All Rob lox players are spending about $ 1 to get R $ 100 at roux at the current exchange rate. When a virtual item is sold, 30% of Roux will be sent to the creator of the item, 40% to the seller of the item (for many sellers, including Jordan, Rob lox will be the seller), and 30% to Rob lox. Will be. Next, you need to exchange roux for dollars. Rob lox also charges a fee. Therefore, if you sell roux for 100 rupees for about $ 1, the creator can leave for 10.5 cents after conversion.
Another issue is how to avoid bureaucratic procedures related to corporate decisions. The designer agrees. For gaming platforms, it’s important to repeat the design based on community feedback, in-game, and platforms such as Discord, TikTok, and Twitter. However, brands can take a long time to approve design decisions, eliminating the possibility of iterations and community feedback.
“I’m sure I personally know at least 10% of my clients,” says McGuffey. Blueberries present the concept to customers early in the process and use user feedback to inform them of design decisions. “It works both ways because it makes my community feel part of things, but it also means making the products they buy.”
According to the company, Blueberry’s business is global, with 40% in the United States and the rest in Latin America, Europe and the Middle East. Its user base is primarily female, with an average age of 22 years. It is estimated that women make up about 45% of the gaming community.
Blueberry COO Catherine Manuel, as a gamer, understands the needs of the gaming community for virtual fashion designers, especially when it comes to women.
“Although player stats are gender-specific, game design has traditionally been dominated by men. Mishap’s secret is that she’s the lead developer designing for women who have long been ignored. “There is only one person on the Blueberry team,” McGuffey proudly adds.
At Roblox, most designers designed “lock-in” body types, ignoring the fact that players were wearing women’s backpacks, so none of the accessories fit them, he said. Jordan agrees. “It’s about understanding the player details needed for modding,” he says.

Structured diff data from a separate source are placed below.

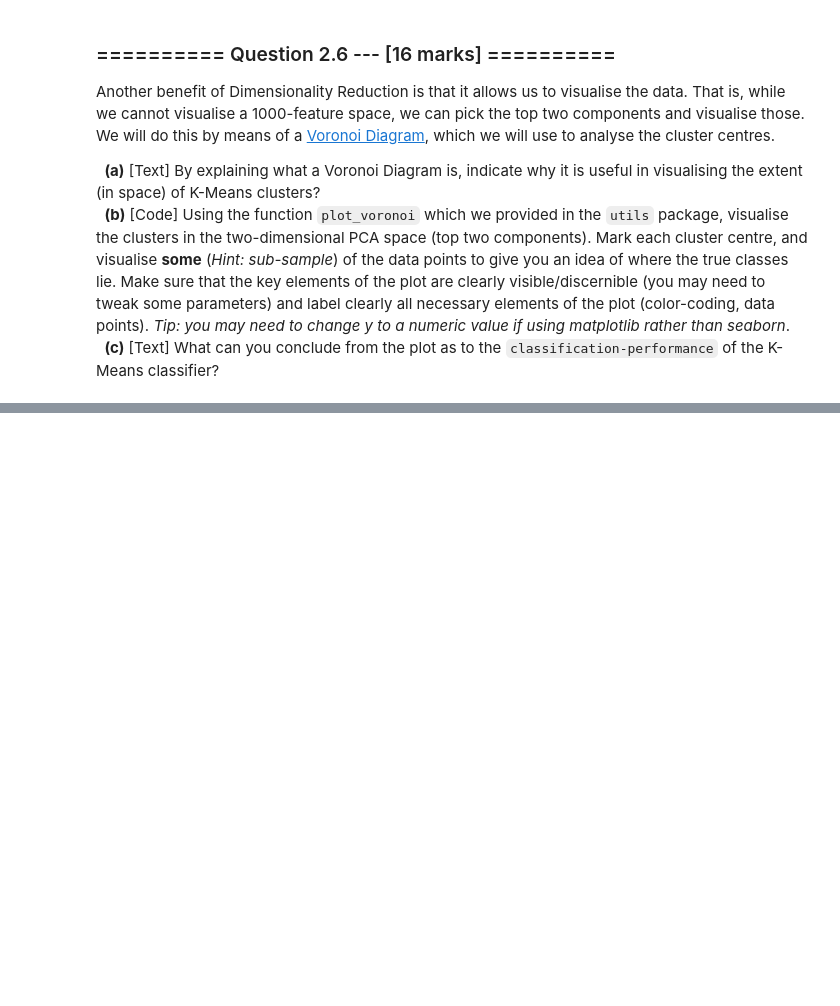
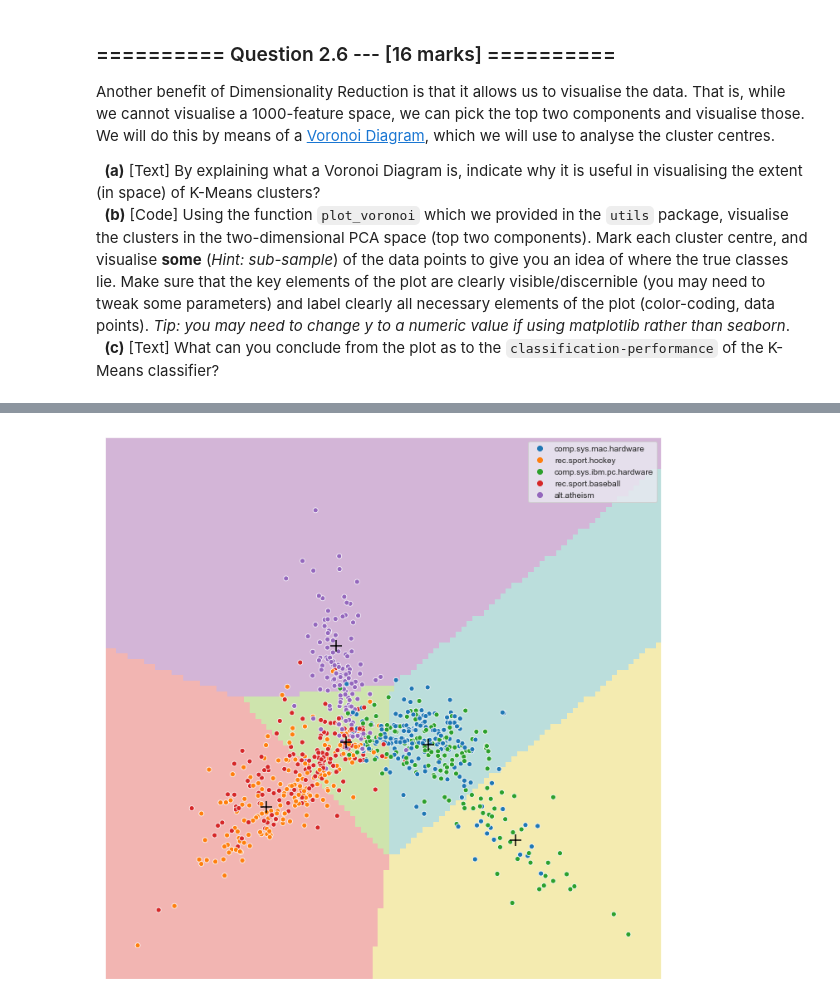
Before and after one commit to zhanshenlc/IAML2018, a Jupyter notebook: Assignments/04_A_KMeans.ipynb, the cells around one changed output, grey strips where cells are left out. Cells and saved outputs as stored; diff of their text form; code cells hidden in the pictures; blank space fills up the shorter version.

```diff
--- a/Assignments/04_A_KMeans.ipynb
+++ b/Assignments/04_A_KMeans.ipynb
@@ -394,6 +383,0 @@ Another benefit of Dimensionality Reduction is that it allows us to visualise th
-# %%
-#(b) # Your Code goes here:
-pylab.rcParams['figure.figsize'] = (8, 8)
-plt4 = plot_voronoi(predictor=km2, _range=[-0.5,0.5, -0.5, 0.5], sampling=[100, 100], clr_map='Set3')
-plt4 = sns.scatterplot(x=km2.cluster_centers_[:, 0], y=km2.cluster_centers_[:,1])
-plt.show()
@@ -403,0 +388,19 @@ plt.show()
+# %%
+#(b) # Your Code goes here:
+# new_X1 is the result from the previous cell
+x_min, x_max = new_X1[:, 0].min() - 0.05, new_X1[:, 0].max() + 0.05
+y_min, y_max = new_X1[:, 1].min() - 0.05, new_X1[:, 1].max() + 0.05
+sub_index = np.random.choice(np.arange(0, new_X1.shape[0]), size=800, replace=False)
+sub_X = new_X1[sub_index]
+sub_y = y[sub_index]
+
+pylab.rcParams['figure.figsize'] = (12, 12)
+plt4 = plot_voronoi(predictor=km2, _range=[x_min, x_max, y_min, y_max], sampling=[100, 100], clr_map='Set3')
+plt4 = plt.scatter(x=sub_X[:, 0], y=sub_X[:, 1], marker='.', s=1, c='black')
+plt4 = sns.scatterplot(x=sub_X[:, 0], y=sub_X[:, 1], hue=sub_y)
+plt4 = plt.scatter(x=km2.cluster_centers_[:, 0], y=km2.cluster_centers_[:,1], marker='+', s=200, c='black')
+plt.xticks([])
+plt.yticks([])
+plt.show()
+# %% [output]
+[figure, added]
```
Also changed, not shown: parts of 13 cells of this notebook, 1 other file.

Marketing in the Metaverse
Designers say word-of-mouth is the best tool for promoting virtual fashion. This could mean that players are recommending products to each other on TikTok, YouTube, Discord, Twitter, or users are chatting in-game. According to Jordan, the virtual world of fashion is, in a sense, more competitive than real fashion. “There are 20 competing stores on Main Street. In digital space, one million creators can compete in the same place.” Virtual designers use and subscribe to products to expand their reach. To do this, you need to trust virtual and real influences (IRLs).

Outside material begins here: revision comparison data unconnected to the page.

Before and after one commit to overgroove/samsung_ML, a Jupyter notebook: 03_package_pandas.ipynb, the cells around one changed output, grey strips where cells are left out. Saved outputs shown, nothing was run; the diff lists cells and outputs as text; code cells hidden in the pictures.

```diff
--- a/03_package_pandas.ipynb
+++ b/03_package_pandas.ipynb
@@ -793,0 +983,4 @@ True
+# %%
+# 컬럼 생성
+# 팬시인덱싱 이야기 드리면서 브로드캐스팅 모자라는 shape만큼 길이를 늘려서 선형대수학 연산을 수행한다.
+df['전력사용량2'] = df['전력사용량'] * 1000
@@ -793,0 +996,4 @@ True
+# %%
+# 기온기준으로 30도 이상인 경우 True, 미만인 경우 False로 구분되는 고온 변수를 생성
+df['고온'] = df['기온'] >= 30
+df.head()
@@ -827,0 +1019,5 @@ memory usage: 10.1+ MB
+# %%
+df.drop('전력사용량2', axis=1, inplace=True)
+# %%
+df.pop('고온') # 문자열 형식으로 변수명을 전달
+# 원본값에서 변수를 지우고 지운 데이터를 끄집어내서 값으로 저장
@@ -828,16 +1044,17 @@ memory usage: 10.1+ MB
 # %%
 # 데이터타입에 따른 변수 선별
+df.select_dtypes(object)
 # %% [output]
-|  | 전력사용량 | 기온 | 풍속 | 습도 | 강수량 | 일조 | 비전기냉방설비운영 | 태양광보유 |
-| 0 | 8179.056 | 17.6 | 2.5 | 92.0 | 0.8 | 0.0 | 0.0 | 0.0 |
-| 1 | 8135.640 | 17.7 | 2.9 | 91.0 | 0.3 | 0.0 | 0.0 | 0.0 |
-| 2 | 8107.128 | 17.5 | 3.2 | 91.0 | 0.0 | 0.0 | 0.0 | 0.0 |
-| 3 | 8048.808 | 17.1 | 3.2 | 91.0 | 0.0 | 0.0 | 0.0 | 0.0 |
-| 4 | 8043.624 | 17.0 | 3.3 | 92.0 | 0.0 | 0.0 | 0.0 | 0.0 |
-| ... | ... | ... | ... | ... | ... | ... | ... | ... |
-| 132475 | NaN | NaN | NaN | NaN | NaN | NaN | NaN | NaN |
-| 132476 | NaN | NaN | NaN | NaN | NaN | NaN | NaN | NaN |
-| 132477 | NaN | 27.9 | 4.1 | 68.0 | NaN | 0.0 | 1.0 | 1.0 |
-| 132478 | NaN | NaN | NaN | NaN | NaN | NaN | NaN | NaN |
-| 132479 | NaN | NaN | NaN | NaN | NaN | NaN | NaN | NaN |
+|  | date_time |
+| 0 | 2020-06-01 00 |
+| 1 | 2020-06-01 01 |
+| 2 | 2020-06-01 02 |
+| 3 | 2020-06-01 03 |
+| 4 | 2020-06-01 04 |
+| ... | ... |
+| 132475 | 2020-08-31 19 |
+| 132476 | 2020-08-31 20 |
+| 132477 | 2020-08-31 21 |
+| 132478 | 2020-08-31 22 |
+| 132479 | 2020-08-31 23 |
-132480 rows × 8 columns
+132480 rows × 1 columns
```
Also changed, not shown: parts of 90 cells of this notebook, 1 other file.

Samuel Jordan, Misc ha McGuffey and James Robert have built successful businesses through virtual design, game sales and gorgeous collaboration. Photo: Samuel Jordan, Misc ha McGuffey, James Robert

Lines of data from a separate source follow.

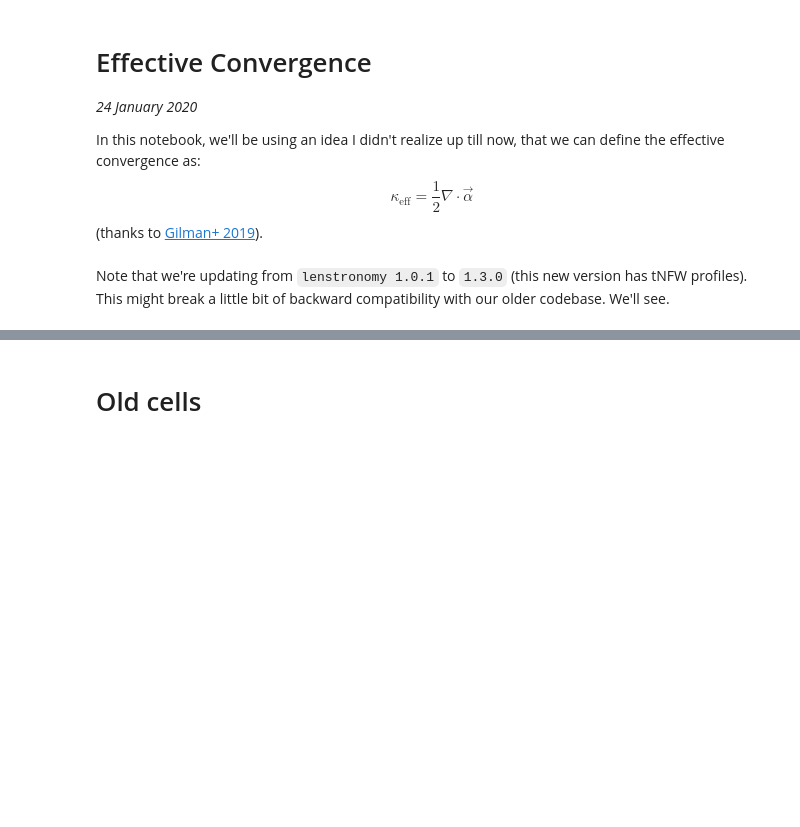
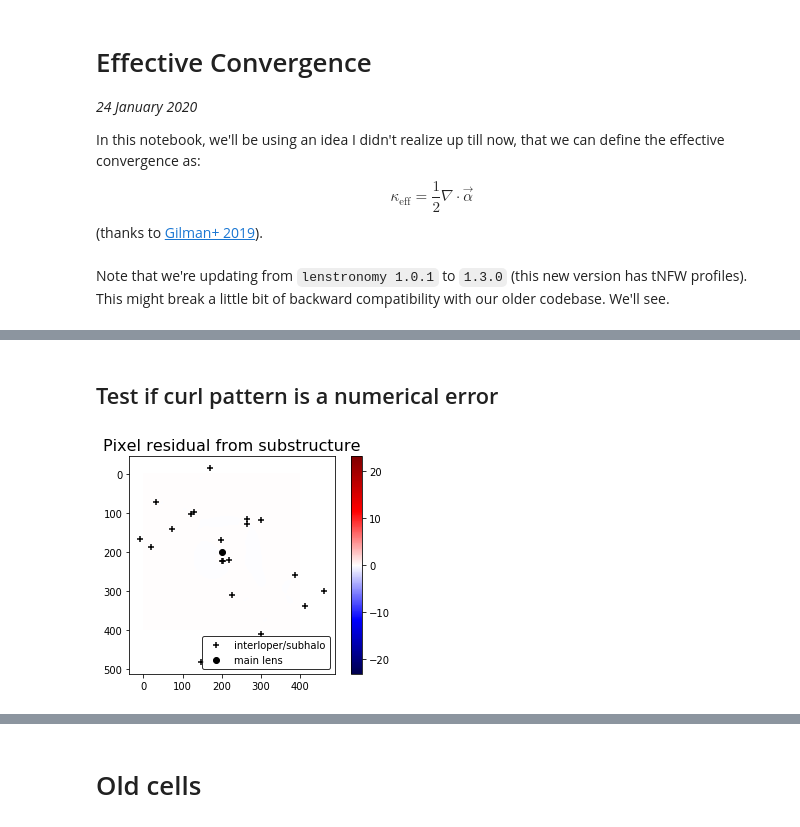
Before and after one commit to acagansengul/interlopers, a Jupyter notebook: effective_convergence.ipynb, the cells around one changed output, grey strips where cells are left out. Saved outputs shown, nothing was run; the diff lists cells and outputs as text; code cells hidden in the pictures; blank space fills up the shorter version.

```diff
--- a/effective_convergence.ipynb
+++ b/effective_convergence.ipynb
@@ -133,0 +140,29 @@ plt.show()
+# %% [markdown]
+## Test if curl pattern is a numerical error
+# %%
+blankimg2 = CustomImage([],[],[], zl=zl, pixsize=0.1, pixnum=400)
+
+myimg2 = CustomImage(xs, ys, redshifts, zl=zl, m=1e7, pixsize=0.1, pixnum=400)
+
+vmin = np.min(myimg2.image - blankimg2.image)
+vmax = np.max(myimg2.image - blankimg2.image)
+vmin = min(vmin, -vmax)
+vmax = max(vmax, -vmin)
+
+plt.imshow(myimg2.image - blankimg2.image, vmin=vmin, vmax=vmax, cmap='seismic')
+plt.colorbar()
+plt.scatter([myimg2.x_to_pix(x,z) for x,z in zip(xs, redshifts)],
+            [myimg2.x_to_pix(y,z) for y,z in zip(ys, redshifts)], color='black', marker='+', label='interloper/subhalo')
+plt.scatter([myimg2.x_to_pix(0)], [myimg2.x_to_pix(0)], color='black', label='main lens')
+
+leg = plt.legend()
+#leg.get_frame().set_linewidth(3)
+leg.get_frame().set_edgecolor('k')
+
+plt.title('Pixel residual from substructure', size=16)
+
+#plt.savefig('imgs/jan26_sample_residuals.pdf')
+
+plt.show()
+# %% [output]
+[figure, added]
```
Also changed, not shown: parts of 16 cells of this notebook, 3 other files.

Blueberry uses virtual influences and virtual placements from fashion magazines such as Homely Magazine (sold in Second Life Met averse). According to McGuffey, after seeing items from other gamer and virtual influences, people are ready to spend up to 12 hours buying the latest version in various Meta verses outside of Blueberry’s online store.
Republic worked with French jewelry store Bonnier Frees to create the Decentralized store for Met averse Fashion Week and with brands such as Coach. This helped to boost the business significantly and showed the potential of the Met averse to luxury brands. “We receive the application every day,” says Robert, who employs three more employees to join a team of nine.
Important: As Web 3 matures and games evolve, the demand for virtual booms increases. Young entrepreneurs are building fast-growing fashion brands by combining their expertise in 3D clothing design with a deeper understanding of web3 games and the community than traditional fashion and luxury brands.